Letter to the Editor
To the Editor:
The Aug. 25 guest columns about a canceled screening of “Birth of a Nation” omits many salient points.
For openers, there were massive, sometimes violent street demonstrations to prevent “Birth’s” exhibition when it was first released (despite President Wilson’s comment that the film was “all too true”).
What has changed with the passage of time? This essentially decent but all-too-human nation has passed iron-clad laws that all citizens are entitled to the exact same civil rights, period, and has enforced such. Anyone attempting to bar a black American, (or a Jew, Asian or gay person, for that matter) from the restaurant, hotel or neighborhood of their choice can expect a quick reply from the Dept. of Justice!
No society can stop ignorant people from believing anything at all, but we can certainly interfere with their plans to flog or hang those they don’t like.
Griffith grew up in the Reconstruction South with no personal knowledge of slavery, but a day-to-day experience of the Union Army and carpetbaggers who exerted a vicious social, economic and personal revenge on the now helpless Southerners, most of whom were too poor to have ever had slaves.

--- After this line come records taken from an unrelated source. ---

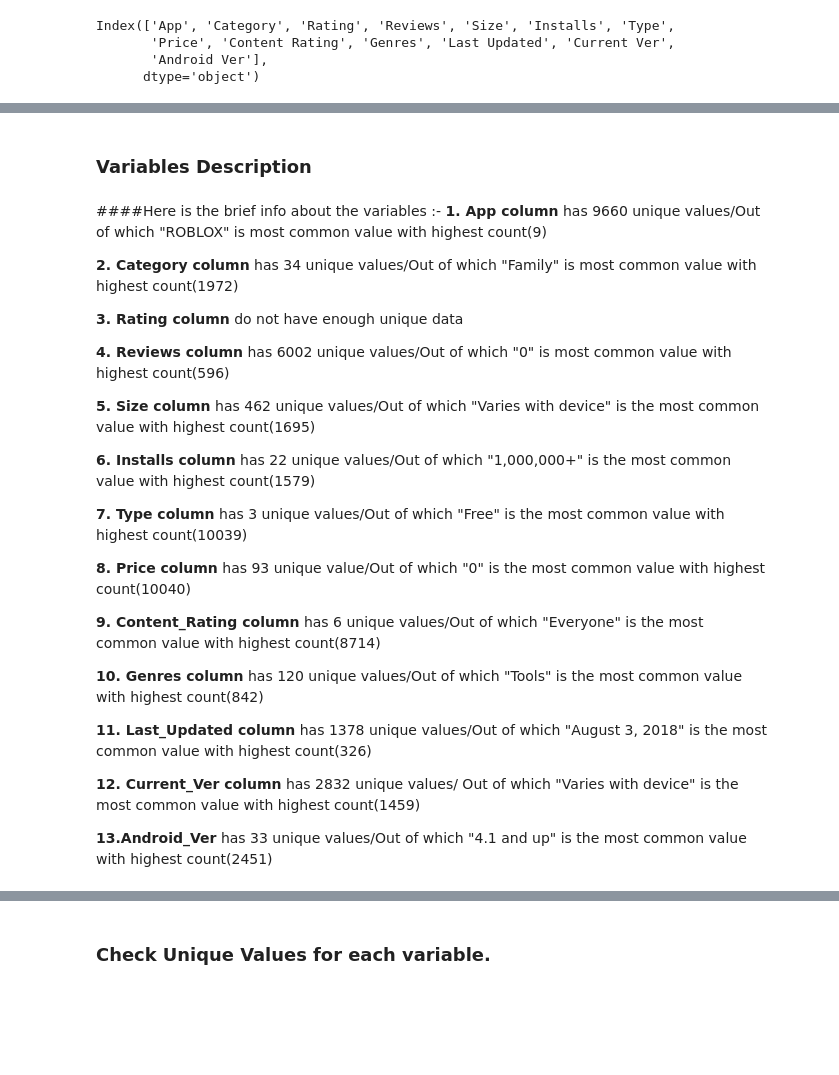
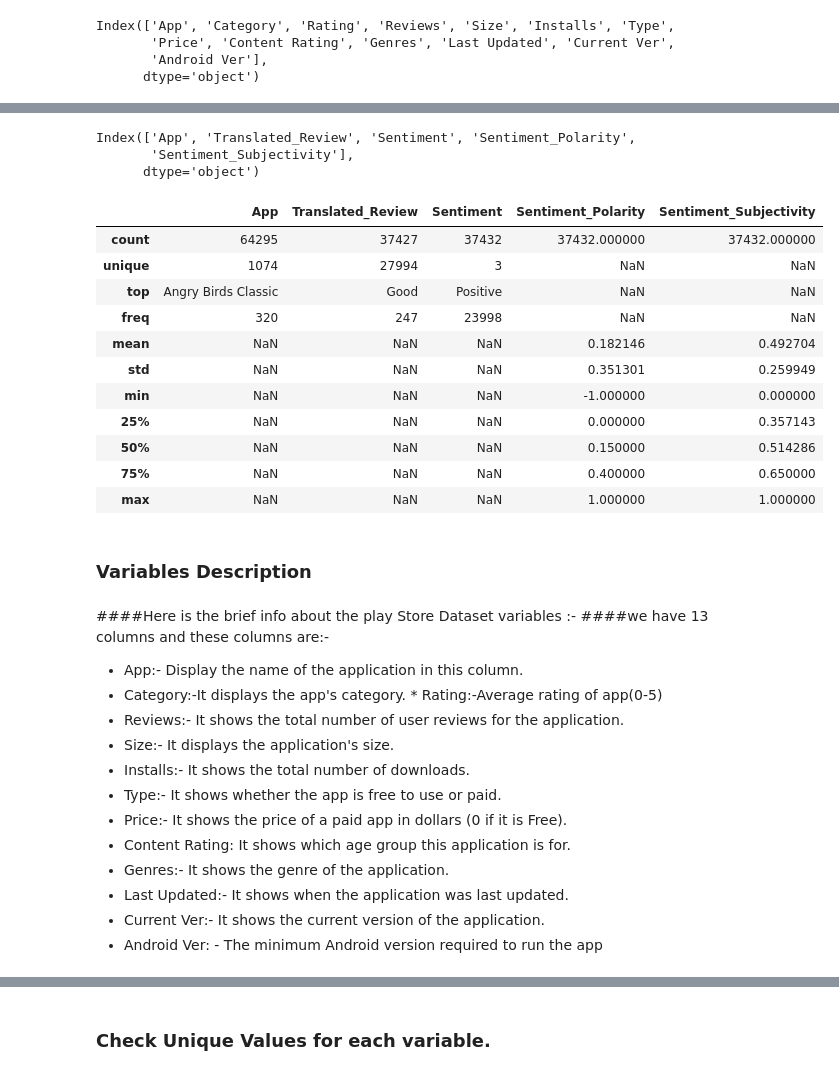
Before and after one commit to hbansal27/Google_Play_Store_Apps_Ratings_EDA, a Jupyter notebook: Play_Store_App_Review_Analysis_EDA.ipynb, the cells around one changed output, grey strips where cells are left out. Cells and saved outputs as stored; diff of their text form; code cells hidden in the pictures; blank space fills up the shorter version.

```diff
--- a/Play_Store_App_Review_Analysis_EDA.ipynb
+++ b/Play_Store_App_Review_Analysis_EDA.ipynb
@@ -250,32 +300,45 @@ play_data.describe(include='all')
 | 50% | NaN | NaN | 4.300000 | NaN | NaN | NaN | NaN | NaN | NaN | NaN | ... |
 | 75% | NaN | NaN | 4.500000 | NaN | NaN | NaN | NaN | NaN | NaN | NaN | ... |
 | max | NaN | NaN | 19.000000 | NaN | NaN | NaN | NaN | NaN | NaN | NaN | ... |
+# %%
+# Dataset Columns
+#User Review Dataset
+ur_data.columns
+# %% [output]
+Index(['App', 'Translated_Review', 'Sentiment', 'Sentiment_Polarity',
+       'Sentiment_Subjectivity'],
+      dtype='object')
+# %%
+# Dataset Describe
+ur_data.describe(include='all')
+# %% [output]
+|  | App | Translated_Review | Sentiment | Sentiment_Polarity | Sentiment_Subjectivity |
+| count | 64295 | 37427 | 37432 | 37432.000000 | 37432.000000 |
+| unique | 1074 | 27994 | 3 | NaN | NaN |
+| top | Angry Birds Classic | Good | Positive | NaN | NaN |
+| freq | 320 | 247 | 23998 | NaN | NaN |
+| mean | NaN | NaN | NaN | 0.182146 | 0.492704 |
+| std | NaN | NaN | NaN | 0.351301 | 0.259949 |
+| min | NaN | NaN | NaN | -1.000000 | 0.000000 |
+| 25% | NaN | NaN | NaN | 0.000000 | 0.357143 |
+| 50% | NaN | NaN | NaN | 0.150000 | 0.514286 |
+| 75% | NaN | NaN | NaN | 0.400000 | 0.650000 |
+| max | NaN | NaN | NaN | 1.000000 | 1.000000 |
 # %% [markdown]
 ### Variables Description
-# %% [markdown]
-####Here is the brief info about the variables :-
-**1. App column** has 9660 unique values/Out of which "ROBLOX" is most common value with highest count(9)
-
-**2. Category column** has 34 unique values/Out of which "Family" is most common value with highest count(1972)
-
-**3. Rating column** do not have enough unique data
-
-**4. Reviews column** has 6002 unique values/Out of which "0" is most common value with highest count(596)
-
-**5. Size column** has 462 unique values/Out of which "Varies with device" is the most common value with highest count(1695)
-
-**6. Installs column** has 22 unique values/Out of which "1,000,000+" is the most common value with highest count(1579)
-
-**7. Type column** has 3 unique values/Out of which "Free" is the most common value with highest count(10039)
-
-**8. Price column** has 93 unique value/Out of which "0" is the most common value with highest count(10040)
-
-**9. Content_Rating column** has 6 unique values/Out of which "Everyone" is the most common value with highest count(8714)
-
-**10. Genres column** has 120 unique values/Out of which "Tools" is the most common value with highest count(842)
-
-**11. Last_Updated column** has 1378 unique values/Out of which "August 3, 2018" is the most common value with highest count(326)
-
-**12. Current_Ver column** has 2832 unique values/ Out of which "Varies with device" is the most common value with highest count(1459)
-
-**13.Android_Ver** has 33 unique values/Out of which "4.1 and up" is the most common value with highest count(2451)
+# %% [markdown]
+####Here is the brief info about the play Store Dataset variables :-
+####we have 13 columns and these columns are:-
+* App:- Display the name of the application in this column.
+* Category:-It displays the app's category.
+* Rating:-Average rating of app(0-5)
+* Reviews:- It shows the total number of user reviews for the application.
+* Size:- It displays the application's size.
+* Installs:- It shows the total number of downloads.
+* Type:- It shows whether the app is free to use or paid.
+* Price:- It shows the price of a paid app in dollars (0 if it is Free).
+* Content Rating: It shows which age group this application is for.
+* Genres:- It shows the genre of the application.
+* Last Updated:- It shows when the application was last updated.
+* Current Ver:- It shows the current version of the application.
+* Android Ver: - The minimum Android version required to run the app
```
Also changed, not shown: parts of 45 cells of this notebook.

Burning books and banning ideas have never solved anything. Beyond that, “Birth” is such a landmark film, in terms of technical skills, storytelling and ability to (still) emotionally affect an audience, that banning it stands against everything the First Amendment guarantees all Americans.